DUBLIN - Assurances or declarations from the European Union on concerns such as abortion or taxation cannot improve the Lisbon Treaty, since such declarations will not be legally binding, Cóir spokesman Richard Greene said today.
Mr Greene was responding to an Irish Times/TNS mrbi opinion poll which found a majority of voters would approve the Lisbon Treaty if concerns on neutrality, abortion and taxation were clarified in special declarations. “The poll reflects the mistaken supposition that such declarations would be legally binging, when in fact they would have no legal standing and would be as much use as a politician’s promise,” said Mr Greene. “If the government decided to run Lisbon again on this basis they would be making a huge mistake since Cóir would undertake to explain to the electorate just how worthless such declarations would be.”
The Cóir spokesman said that, in any case, the Irish people had not asked for declarations or modifications to the treaty – they had simply voted No. “It is an abiding disgrace - and an expression of the contempt in which this government holds the people - that an Taoiseach has refused to state that the Lisbon Treaty is dead and that ratification must end,” said Mr Greene.

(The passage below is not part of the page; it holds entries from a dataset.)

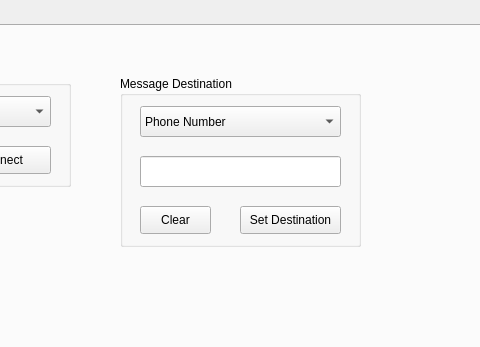
First picture: the form in demoGUI.ui, repository tLiMiT/Capstone, before the edit; both pictures show x 422 to 902 and y 0 to 347 of the 1125 by 655 pixel window.
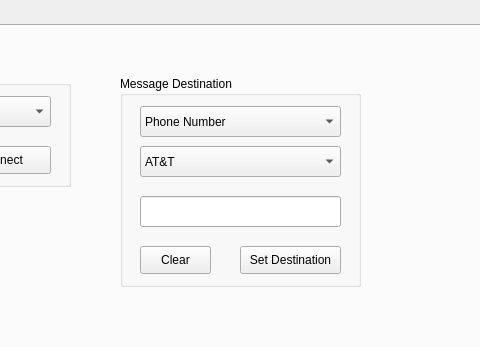
Second picture: the form after the edit. The open tabs and pages were chosen to show the change. Icons and pictures are not drawn.

Commit message: Finished messaging??????

Diff of the .ui file:
```diff
--- a/demoGUI.ui
+++ b/demoGUI.ui
@@ -1483,7 +1483,7 @@
        <x>540</x>
        <y>50</y>
        <width>241</width>
-       <height>171</height>
+       <height>211</height>
       </rect>
      </property>
      <property name="title">
@@ -1513,7 +1513,7 @@
       <property name="geometry">
        <rect>
         <x>20</x>
-        <y>80</y>
+        <y>120</y>
         <width>201</width>
         <height>31</height>
        </rect>
@@ -1535,7 +1535,7 @@
       <property name="geometry">
        <rect>
         <x>20</x>
-        <y>130</y>
+        <y>170</y>
         <width>71</width>
         <height>28</height>
        </rect>
@@ -1548,7 +1548,7 @@
       <property name="geometry">
        <rect>
         <x>120</x>
-        <y>130</y>
+        <y>170</y>
         <width>101</width>
         <height>28</height>
        </rect>
@@ -1557,6 +1557,36 @@
        <string>Set Destination</string>
       </property>
      </widget>
+     <widget class="QComboBox" name="selectPhoneCarrier">
+      <property name="geometry">
+       <rect>
+        <x>20</x>
+        <y>70</y>
+        <width>201</width>
+        <height>31</height>
+       </rect>
+      </property>
+      <item>
+       <property name="text">
+        <string>AT&amp;T</string>
+       </property>
+      </item>
+      <item>
+       <property name="text">
+        <string>Sprint</string>
+       </property>
+      </item>
+      <item>
+       <property name="text">
+        <string>T-Mobile</string>
+       </property>
+      </item>
+      <item>
+       <property name="text">
+        <string>Verizon</string>
+       </property>
+      </item>
+     </widget>
     </widget>
    </widget>
   </widget>
```
Left out of the diff: 2 changed lines with no effect on the pictures. The commit also changes 2 other files.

And he hit out at Minister for Foreign Affairs, Micheál Martin who has said that the Government would bring the “elements of a solution” to the December council meeting of all the European states. “A solution to what?” asked Mr Greene. “The problem of the Irish vote? The No vote is not a problem – it is a democratic expression of the right of the people to say No.”
Mr Greene also said that no individual or organization, whether on the ‘No’ or ‘Yes’ side of the campaign, had the right to look for changes or protocols to the treaty. ‘The people - who are sovereign - voted down this treaty. They didn’t vote for renegotiation. They didn’t authorize anyone to look for changes. No mandate exists for either the government or any other party to strike a deal and run another referendum,’ he said.
Source : Cóir